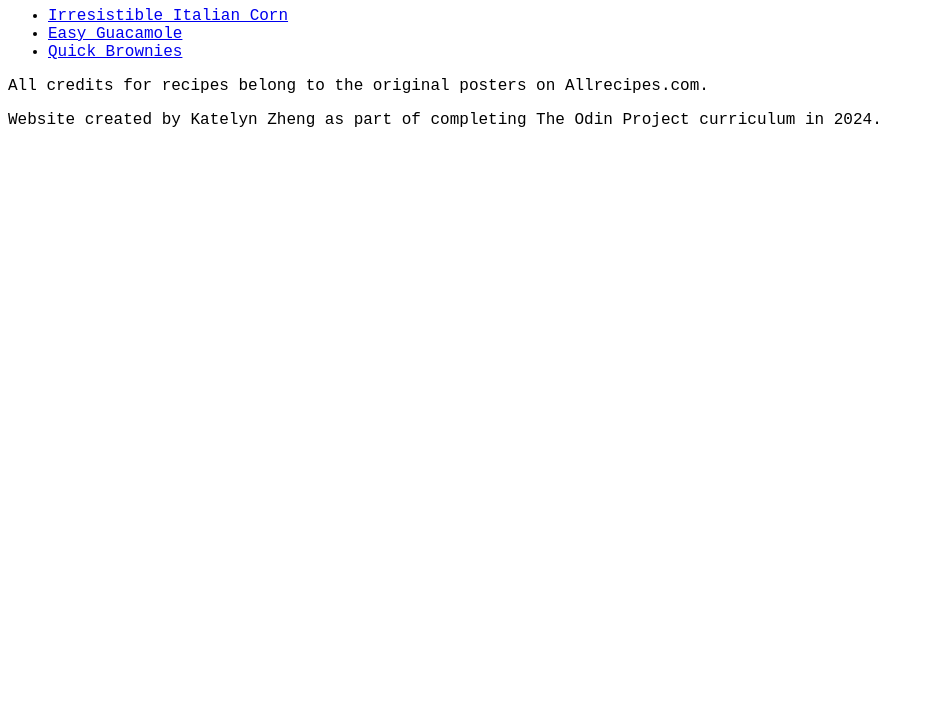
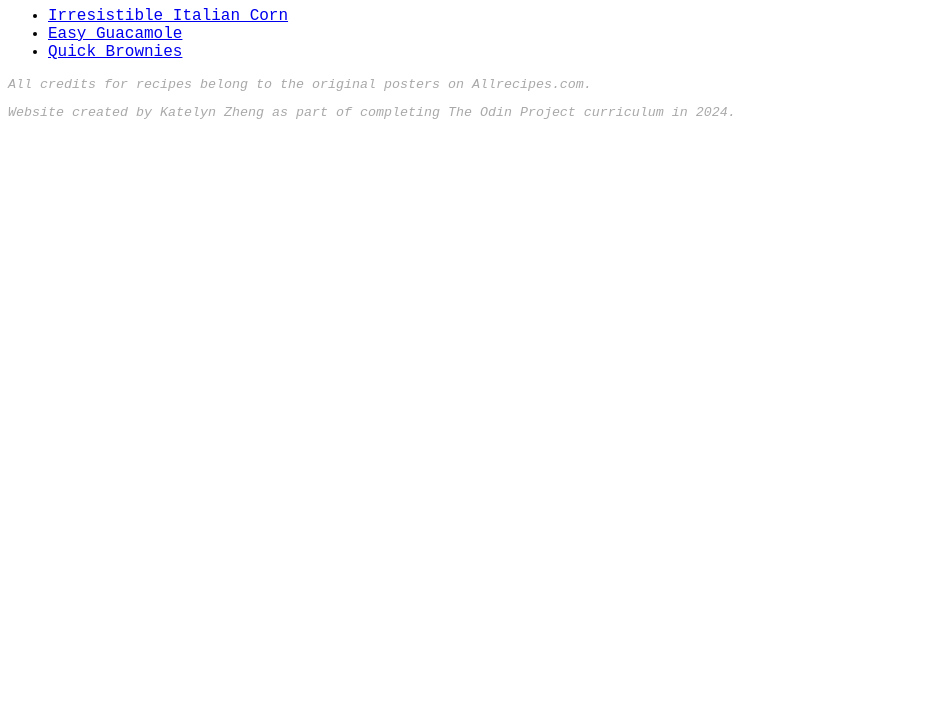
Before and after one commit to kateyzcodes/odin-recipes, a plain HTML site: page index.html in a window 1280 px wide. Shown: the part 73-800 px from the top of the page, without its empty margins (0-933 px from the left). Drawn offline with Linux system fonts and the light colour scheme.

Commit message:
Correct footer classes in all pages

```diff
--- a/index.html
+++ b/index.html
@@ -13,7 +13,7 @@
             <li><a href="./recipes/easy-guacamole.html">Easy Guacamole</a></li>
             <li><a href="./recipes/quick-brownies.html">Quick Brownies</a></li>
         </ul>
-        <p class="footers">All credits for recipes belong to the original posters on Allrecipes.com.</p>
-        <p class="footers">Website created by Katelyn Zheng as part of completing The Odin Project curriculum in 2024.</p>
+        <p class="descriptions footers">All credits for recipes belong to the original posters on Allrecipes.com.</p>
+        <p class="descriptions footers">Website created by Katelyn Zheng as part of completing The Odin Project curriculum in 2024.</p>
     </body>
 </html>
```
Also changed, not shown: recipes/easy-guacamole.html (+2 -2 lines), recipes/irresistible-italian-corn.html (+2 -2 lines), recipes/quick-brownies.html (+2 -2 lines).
★ ★ ★ ★
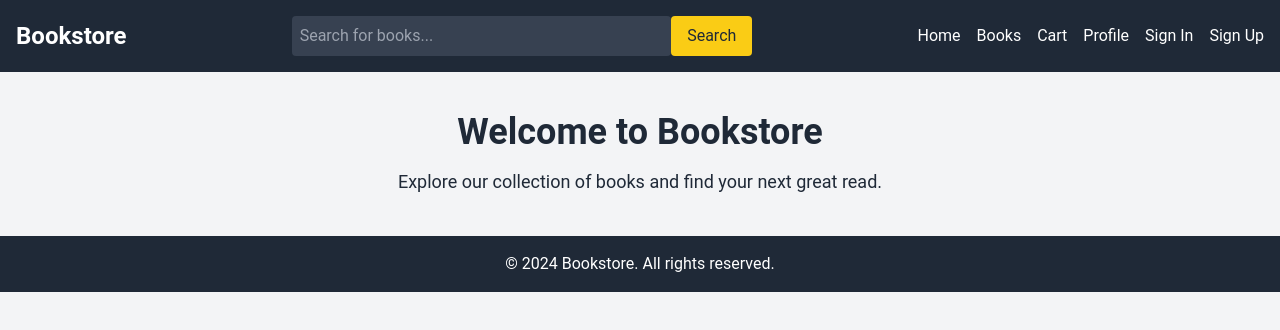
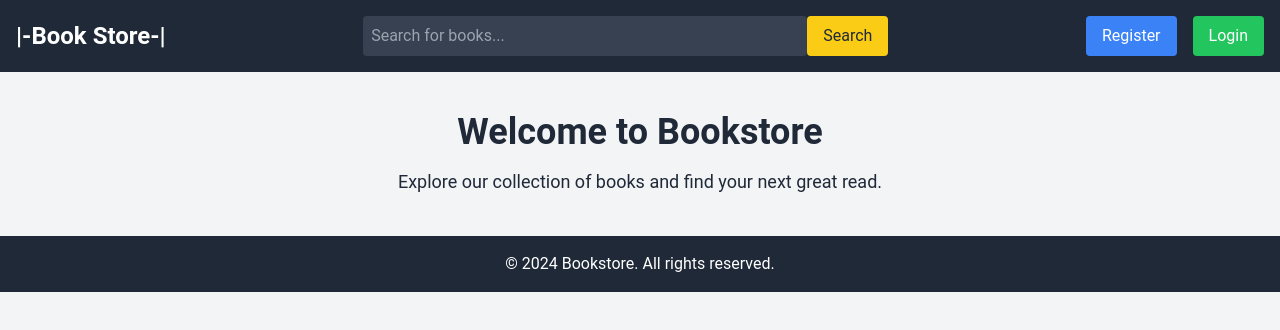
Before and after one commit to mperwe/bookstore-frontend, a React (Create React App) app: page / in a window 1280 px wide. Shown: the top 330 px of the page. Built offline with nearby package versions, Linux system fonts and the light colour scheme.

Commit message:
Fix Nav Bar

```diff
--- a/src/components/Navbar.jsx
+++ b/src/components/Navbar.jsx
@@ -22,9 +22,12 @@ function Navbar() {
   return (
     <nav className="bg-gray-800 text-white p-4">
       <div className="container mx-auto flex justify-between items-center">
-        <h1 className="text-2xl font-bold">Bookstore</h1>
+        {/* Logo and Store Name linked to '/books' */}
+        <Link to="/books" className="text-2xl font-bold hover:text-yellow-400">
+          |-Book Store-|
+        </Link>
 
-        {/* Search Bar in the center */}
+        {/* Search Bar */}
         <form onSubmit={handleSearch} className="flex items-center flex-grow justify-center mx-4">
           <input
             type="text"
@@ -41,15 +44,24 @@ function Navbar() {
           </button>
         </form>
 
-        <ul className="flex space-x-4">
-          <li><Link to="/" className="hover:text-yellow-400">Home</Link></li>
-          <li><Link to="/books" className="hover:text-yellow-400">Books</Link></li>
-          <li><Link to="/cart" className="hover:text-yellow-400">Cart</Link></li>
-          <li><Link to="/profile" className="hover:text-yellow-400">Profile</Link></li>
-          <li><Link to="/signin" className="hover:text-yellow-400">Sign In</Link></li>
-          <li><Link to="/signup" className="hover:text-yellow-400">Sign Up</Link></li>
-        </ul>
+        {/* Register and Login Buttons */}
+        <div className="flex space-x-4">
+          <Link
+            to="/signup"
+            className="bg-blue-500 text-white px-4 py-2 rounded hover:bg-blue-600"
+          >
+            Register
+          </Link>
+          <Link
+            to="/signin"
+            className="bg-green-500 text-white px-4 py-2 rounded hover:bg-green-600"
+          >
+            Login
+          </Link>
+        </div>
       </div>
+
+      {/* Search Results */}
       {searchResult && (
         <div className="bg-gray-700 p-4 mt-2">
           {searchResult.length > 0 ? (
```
★ ★ ★ ★
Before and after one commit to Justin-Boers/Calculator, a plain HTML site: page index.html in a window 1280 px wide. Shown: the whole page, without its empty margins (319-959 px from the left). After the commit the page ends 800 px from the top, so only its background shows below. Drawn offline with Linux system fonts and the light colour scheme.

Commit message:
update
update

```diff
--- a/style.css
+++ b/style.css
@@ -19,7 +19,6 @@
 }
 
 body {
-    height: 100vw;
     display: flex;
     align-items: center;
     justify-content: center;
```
★ ★ ★ ★
Activity: Of the lines above, copy each that contains "scheme".

Written reply:
Before and after one commit to kateyzcodes/odin-recipes, a plain HTML site: page index.html in a window 1280 px wide. Shown: the part 73-800 px from the top of the page, without its empty margins (0-933 px from the left). Drawn offline with Linux system fonts and the light colour scheme.
Before and after one commit to mperwe/bookstore-frontend, a React (Create React App) app: page / in a window 1280 px wide. Shown: the top 330 px of the page. Built offline with nearby package versions, Linux system fonts and the light colour scheme.
Before and after one commit to Justin-Boers/Calculator, a plain HTML site: page index.html in a window 1280 px wide. Shown: the whole page, without its empty margins (319-959 px from the left). After the commit the page ends 800 px from the top, so only its background shows below. Drawn offline with Linux system fonts and the light colour scheme.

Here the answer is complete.